While watching his thin client boot up [Nav] noticed that it’s using some type of Linux kernel. He wondered if it were possible to run a full-blow desktop distribution on the device. A little poking around he got a Debian desktop distribution running on a thin client.
The hardware he’s working with is an HP t5325. It’s meant to be a dumb client, connecting to a backend machine like a Windows Terminal Server or via SSH. But it’s got a 1.2 GHz ARM processor and [Nav’s] preliminary investigations revealed the it’s running a version of Debian for ARM. He used CTRL-C during the boot sequence to derail that process and dump him to a shell. The login was easy enough to guess as the username and password are both ‘root’.

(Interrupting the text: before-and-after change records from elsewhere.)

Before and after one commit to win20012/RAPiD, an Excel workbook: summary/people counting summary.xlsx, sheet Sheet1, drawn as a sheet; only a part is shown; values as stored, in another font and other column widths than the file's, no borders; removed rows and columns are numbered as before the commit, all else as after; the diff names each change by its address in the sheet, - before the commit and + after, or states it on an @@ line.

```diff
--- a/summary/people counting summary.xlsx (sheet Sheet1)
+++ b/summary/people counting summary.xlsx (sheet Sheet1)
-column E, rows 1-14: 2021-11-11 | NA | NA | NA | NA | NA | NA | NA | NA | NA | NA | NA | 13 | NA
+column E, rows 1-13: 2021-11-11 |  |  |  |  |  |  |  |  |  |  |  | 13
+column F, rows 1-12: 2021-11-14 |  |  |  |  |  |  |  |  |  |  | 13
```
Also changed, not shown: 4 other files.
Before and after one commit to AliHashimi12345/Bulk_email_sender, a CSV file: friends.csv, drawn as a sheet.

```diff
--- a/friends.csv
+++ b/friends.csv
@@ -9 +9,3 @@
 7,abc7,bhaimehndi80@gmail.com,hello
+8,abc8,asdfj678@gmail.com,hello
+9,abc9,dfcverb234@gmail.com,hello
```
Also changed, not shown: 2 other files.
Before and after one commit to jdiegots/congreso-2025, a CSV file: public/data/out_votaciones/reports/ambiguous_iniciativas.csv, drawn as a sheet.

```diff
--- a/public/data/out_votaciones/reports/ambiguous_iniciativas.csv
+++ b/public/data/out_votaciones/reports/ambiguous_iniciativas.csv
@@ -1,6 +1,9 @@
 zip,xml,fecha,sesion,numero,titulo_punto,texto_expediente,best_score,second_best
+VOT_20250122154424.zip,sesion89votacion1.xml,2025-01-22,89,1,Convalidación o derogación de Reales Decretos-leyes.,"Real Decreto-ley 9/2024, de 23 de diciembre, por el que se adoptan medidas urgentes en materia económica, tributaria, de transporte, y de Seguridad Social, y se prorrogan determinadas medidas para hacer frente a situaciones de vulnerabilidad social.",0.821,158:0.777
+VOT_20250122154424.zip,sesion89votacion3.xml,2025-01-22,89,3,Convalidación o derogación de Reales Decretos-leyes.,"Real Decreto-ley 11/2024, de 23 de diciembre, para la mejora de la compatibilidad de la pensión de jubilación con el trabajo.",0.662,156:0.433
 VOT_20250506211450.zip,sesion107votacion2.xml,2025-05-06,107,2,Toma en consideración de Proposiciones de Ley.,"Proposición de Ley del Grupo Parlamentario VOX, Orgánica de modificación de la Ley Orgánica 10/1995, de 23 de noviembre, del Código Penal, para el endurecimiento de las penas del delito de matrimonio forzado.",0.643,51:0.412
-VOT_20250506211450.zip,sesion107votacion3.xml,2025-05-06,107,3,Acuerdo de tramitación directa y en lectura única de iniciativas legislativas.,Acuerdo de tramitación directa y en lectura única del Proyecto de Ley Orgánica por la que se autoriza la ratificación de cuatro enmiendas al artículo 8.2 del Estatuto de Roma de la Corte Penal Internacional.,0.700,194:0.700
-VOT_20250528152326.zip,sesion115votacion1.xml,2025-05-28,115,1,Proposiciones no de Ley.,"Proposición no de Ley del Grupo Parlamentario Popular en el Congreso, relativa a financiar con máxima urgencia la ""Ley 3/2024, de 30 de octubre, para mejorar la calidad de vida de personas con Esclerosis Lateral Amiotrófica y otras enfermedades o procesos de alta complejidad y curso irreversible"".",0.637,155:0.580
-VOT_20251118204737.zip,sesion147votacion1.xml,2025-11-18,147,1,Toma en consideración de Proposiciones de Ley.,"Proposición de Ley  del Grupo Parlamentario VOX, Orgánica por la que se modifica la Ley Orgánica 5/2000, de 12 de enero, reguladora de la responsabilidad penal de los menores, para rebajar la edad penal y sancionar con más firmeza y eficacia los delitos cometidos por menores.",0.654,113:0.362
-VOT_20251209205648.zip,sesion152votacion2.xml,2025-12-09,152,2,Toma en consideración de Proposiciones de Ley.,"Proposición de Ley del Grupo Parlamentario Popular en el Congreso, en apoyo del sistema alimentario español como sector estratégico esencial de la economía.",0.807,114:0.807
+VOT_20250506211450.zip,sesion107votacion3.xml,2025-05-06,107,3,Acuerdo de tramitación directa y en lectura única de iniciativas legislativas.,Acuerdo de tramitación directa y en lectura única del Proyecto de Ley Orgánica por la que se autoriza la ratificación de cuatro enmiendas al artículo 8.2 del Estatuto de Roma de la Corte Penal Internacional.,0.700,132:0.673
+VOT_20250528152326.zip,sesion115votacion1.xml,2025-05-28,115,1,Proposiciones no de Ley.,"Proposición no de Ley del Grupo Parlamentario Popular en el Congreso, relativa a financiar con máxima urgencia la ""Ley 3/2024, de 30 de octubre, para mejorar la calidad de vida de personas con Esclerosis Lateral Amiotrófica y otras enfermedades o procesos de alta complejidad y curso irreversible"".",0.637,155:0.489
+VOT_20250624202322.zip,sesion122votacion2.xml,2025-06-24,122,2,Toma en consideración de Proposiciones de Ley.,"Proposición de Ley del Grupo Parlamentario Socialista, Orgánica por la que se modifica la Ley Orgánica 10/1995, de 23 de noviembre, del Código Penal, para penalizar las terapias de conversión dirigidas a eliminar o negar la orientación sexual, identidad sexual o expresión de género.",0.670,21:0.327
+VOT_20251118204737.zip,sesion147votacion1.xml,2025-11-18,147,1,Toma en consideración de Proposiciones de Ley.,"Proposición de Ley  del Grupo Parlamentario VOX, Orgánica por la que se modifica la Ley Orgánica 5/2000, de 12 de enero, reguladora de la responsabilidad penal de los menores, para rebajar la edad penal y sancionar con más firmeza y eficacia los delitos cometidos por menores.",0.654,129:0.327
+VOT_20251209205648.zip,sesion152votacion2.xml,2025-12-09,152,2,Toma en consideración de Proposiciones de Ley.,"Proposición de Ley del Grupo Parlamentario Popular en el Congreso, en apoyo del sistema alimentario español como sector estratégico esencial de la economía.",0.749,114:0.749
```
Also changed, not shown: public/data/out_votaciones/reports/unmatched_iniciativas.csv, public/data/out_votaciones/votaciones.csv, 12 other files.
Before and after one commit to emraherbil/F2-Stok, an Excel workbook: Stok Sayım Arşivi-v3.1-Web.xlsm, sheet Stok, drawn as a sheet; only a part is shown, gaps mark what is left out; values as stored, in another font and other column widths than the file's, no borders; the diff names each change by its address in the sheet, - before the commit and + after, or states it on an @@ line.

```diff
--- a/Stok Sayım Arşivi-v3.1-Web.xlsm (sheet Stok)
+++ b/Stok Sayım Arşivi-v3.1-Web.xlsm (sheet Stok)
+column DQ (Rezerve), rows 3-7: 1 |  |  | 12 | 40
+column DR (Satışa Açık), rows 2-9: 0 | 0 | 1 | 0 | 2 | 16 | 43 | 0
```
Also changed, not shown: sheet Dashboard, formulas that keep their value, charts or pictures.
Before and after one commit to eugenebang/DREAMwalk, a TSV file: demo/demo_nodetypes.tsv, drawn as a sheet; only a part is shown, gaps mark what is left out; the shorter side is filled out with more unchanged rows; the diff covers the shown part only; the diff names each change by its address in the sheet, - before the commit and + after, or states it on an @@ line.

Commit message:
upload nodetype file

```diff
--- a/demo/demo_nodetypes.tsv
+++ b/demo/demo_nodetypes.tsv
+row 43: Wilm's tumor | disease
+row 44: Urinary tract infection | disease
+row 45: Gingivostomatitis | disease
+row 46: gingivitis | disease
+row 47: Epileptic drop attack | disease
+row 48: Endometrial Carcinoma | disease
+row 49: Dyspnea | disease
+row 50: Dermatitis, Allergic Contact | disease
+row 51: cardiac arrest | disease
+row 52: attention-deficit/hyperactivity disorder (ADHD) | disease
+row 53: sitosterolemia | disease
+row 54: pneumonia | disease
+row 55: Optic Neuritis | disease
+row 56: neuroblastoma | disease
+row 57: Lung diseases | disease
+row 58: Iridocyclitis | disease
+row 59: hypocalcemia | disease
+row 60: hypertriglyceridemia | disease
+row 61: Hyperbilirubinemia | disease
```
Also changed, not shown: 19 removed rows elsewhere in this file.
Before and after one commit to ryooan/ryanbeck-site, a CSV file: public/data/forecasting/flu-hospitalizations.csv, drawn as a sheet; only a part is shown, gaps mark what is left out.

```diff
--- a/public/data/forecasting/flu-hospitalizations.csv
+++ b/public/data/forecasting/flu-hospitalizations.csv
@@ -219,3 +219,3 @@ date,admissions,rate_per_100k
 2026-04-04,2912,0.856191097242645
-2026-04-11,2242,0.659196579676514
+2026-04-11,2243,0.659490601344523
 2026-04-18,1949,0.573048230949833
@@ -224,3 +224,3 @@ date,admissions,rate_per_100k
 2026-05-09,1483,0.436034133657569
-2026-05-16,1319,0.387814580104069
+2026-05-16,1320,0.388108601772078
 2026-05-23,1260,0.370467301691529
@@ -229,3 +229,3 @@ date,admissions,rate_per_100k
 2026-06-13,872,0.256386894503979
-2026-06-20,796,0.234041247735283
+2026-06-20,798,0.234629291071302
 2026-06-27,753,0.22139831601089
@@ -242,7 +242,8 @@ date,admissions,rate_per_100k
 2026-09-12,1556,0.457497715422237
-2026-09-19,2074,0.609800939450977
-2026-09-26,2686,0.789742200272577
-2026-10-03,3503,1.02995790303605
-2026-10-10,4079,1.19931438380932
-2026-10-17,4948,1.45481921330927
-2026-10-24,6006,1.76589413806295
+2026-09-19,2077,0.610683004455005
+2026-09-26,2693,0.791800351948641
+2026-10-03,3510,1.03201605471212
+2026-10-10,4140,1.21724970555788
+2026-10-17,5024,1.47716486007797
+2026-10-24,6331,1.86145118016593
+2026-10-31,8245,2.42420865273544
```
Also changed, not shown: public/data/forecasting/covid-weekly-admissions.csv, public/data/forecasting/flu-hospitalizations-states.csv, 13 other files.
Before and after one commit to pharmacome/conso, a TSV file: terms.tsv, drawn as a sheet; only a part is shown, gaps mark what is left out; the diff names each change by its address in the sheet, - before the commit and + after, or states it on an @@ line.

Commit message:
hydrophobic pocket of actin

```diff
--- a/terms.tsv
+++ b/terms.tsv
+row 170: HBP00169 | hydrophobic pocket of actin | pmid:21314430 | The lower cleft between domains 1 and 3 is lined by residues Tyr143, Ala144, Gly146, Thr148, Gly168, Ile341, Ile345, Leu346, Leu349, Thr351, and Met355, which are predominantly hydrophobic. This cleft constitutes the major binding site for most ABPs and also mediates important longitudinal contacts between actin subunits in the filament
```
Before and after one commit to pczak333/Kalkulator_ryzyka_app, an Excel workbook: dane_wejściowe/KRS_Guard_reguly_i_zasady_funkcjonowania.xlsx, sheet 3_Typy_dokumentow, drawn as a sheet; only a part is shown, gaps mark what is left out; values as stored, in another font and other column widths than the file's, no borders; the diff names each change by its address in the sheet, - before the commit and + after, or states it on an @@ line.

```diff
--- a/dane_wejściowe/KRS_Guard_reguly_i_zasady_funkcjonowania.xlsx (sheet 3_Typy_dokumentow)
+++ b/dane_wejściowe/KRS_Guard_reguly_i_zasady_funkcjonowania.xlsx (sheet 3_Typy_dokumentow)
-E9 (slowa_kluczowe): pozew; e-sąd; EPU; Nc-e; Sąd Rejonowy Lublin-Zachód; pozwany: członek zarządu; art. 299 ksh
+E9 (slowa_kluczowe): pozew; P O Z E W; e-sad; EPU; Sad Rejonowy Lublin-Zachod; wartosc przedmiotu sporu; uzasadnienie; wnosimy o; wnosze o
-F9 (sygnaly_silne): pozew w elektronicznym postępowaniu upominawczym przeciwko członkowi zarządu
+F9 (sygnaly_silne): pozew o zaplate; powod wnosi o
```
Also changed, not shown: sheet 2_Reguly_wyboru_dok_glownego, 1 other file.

Once he’s got that root access it was slash and burn time. He got rid of the HP-specific setup and made way for additional Debian modules like the apt system. This isn’t trivial, but he’s worked out a bunch of sticking points which makes the process easier. With the repository tools loaded you can install Xserver and Gnome for a full-blown desktop on the embedded hardware.
[Giacomo] finds that every once in awhile, he needs to flash a sketch to an Arduino while on the go. While he doesn’t always carry his laptop with him, he almost certainly has his Zipit Z2 on hand. He prefers to use the Zipit because it’s tiny, it uses Debian, has built-in WiFi, and can run for about 5 hours before requiring a recharge. The only shortcoming is that the device lacks a serial port.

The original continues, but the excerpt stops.